They bought the small acreage with the sole purpose of converting the property to a haven to care for injured and sick native animals and birds, volunteering with FAWNA (For Australian Wildlife Needing Aid).

“The property has given us the room for a rehabilitation section for our birds,” Gail said.

While Gail is FAWNA’s southern area bird co-ordinator, she also is set-up to care for macropods (kangaroos and wallabies).

She currently has two joey wallabies, two magpies and a lorikeet in her care.

“I love when you take an injured animal which can’t fly, nurse it back to health and then release it back into the wild,” Gail said.

“I have always love birds, and the different types of birds.”

With just a handful of volunteers within the local group, which stretches 18,000 square kilometres through the local government areas of Mid Coast, Dungog, Port Macquarie-Hastings and Kempsey, FAWNA is on the shout-out for more volunteers,

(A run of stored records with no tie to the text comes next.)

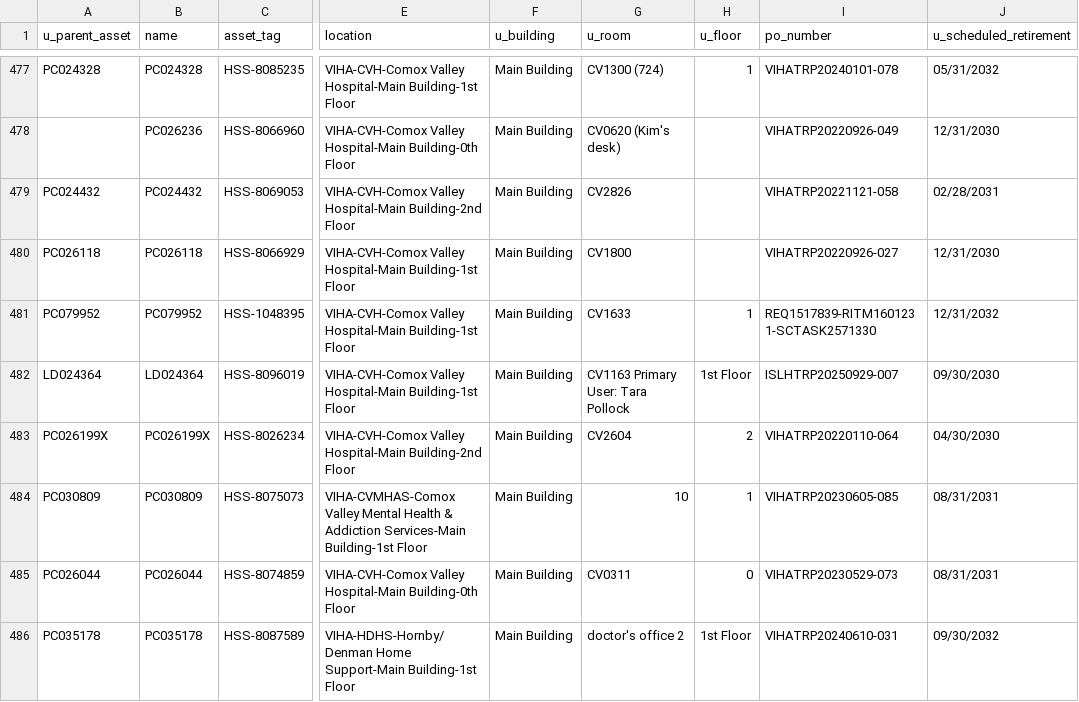
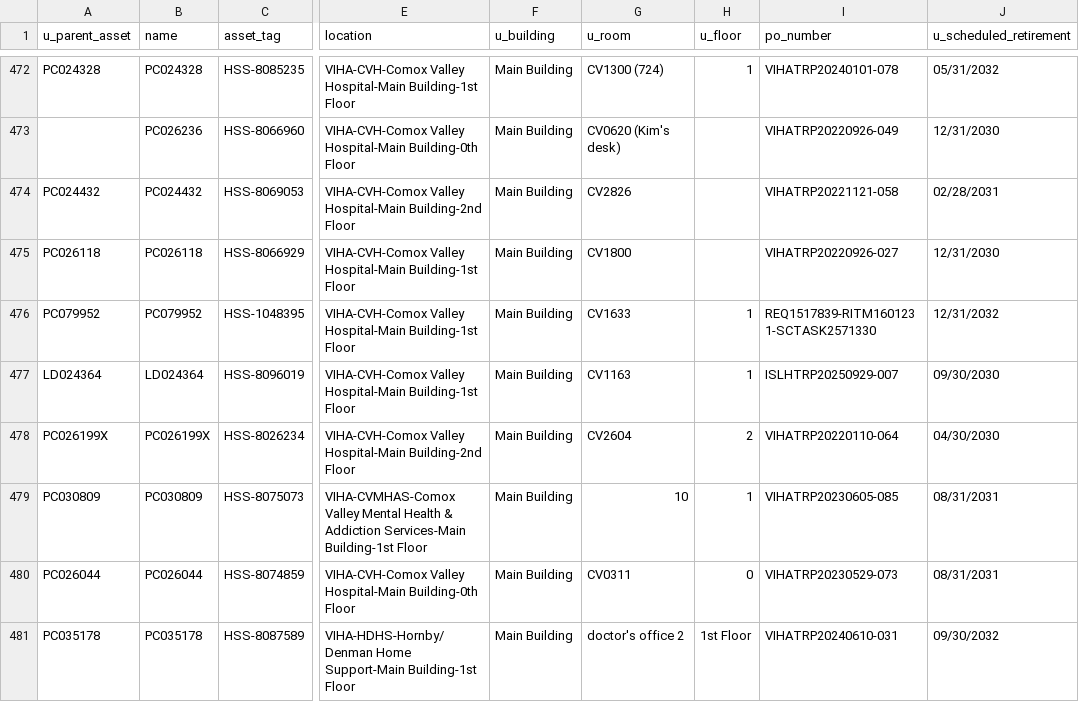
Before and after one commit to digbysa/New-Inventory-Tool, a CSV file: Data/NorthIsland/Monitors - NorthIsland.csv, drawn as a sheet; only a part is shown, gaps mark what is left out; addresses are those after the commit; the diff covers the shown part only; the diff names each change by its address in the sheet, - before the commit and + after, or states it on an @@ line.

```diff
--- a/Data/NorthIsland/Monitors - NorthIsland.csv
+++ b/Data/NorthIsland/Monitors - NorthIsland.csv
-G477 (u_room): CV1163 Primary User: Tara Pollock
+G477 (u_room): CV1163
-H477 (u_floor): 1st Floor
+H477 (u_floor): 1
```
Also changed, not shown: 9 removed rows and 11 edited cells elsewhere in this file, Data/CampbellRiver/Computers - CampbellRiver.csv, Data/CampbellRiver/Monitors - CampbellRiver.csv, 16 other files.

“We need to recruit new volunteers to help with injured and harmed seabirds along the entire Macquarie coastal waters region, from Smokey Cape to Seal Rocks,” Gail said.

“Our seabirds are constantly coming into strife and we simply don’t have enough volunteers to spot for birds in trouble and arrange rescues when needed.”

Increasingly we are seeing the impact from ingestion of plastics and all these can have devastating consequences for these birds.

Gail Whitwell

Gail explained, living away from the coast did have disadvantages when she was needed to attend to an injured pelican.

“By the time I have driven to the site, the bird could have flown away.”

She said some of the problems birds faced was wing and beak injuries, impact wounds, entanglement in discarded fishing line and tackle and succumbing to exhaustion from long migratory flights to or from breeding grounds.

“Increasingly we are seeing the impact from ingestion of plastics and all these can have devastating consequences for these birds.”

FAWNA, the only all-species group licensed by National Parks and Wildlife Service to operate in the region, is holding an induction training course on rescue and immediate care of wildlife at Johns River on Saturday, October 6.

If sufficient interested members can be found the group will conduct specialist on-site seabird training in coastal hotspot locations for pelicans, the main bird species needing help along the coast.

The training offers insights into the tried and true ways to confidently and successfully rescue and transport these wildlife patients.

Information on what is involved in becoming a FAWNA member can be found on the website www.fawna.org.au or call Gail on 0477 846 186.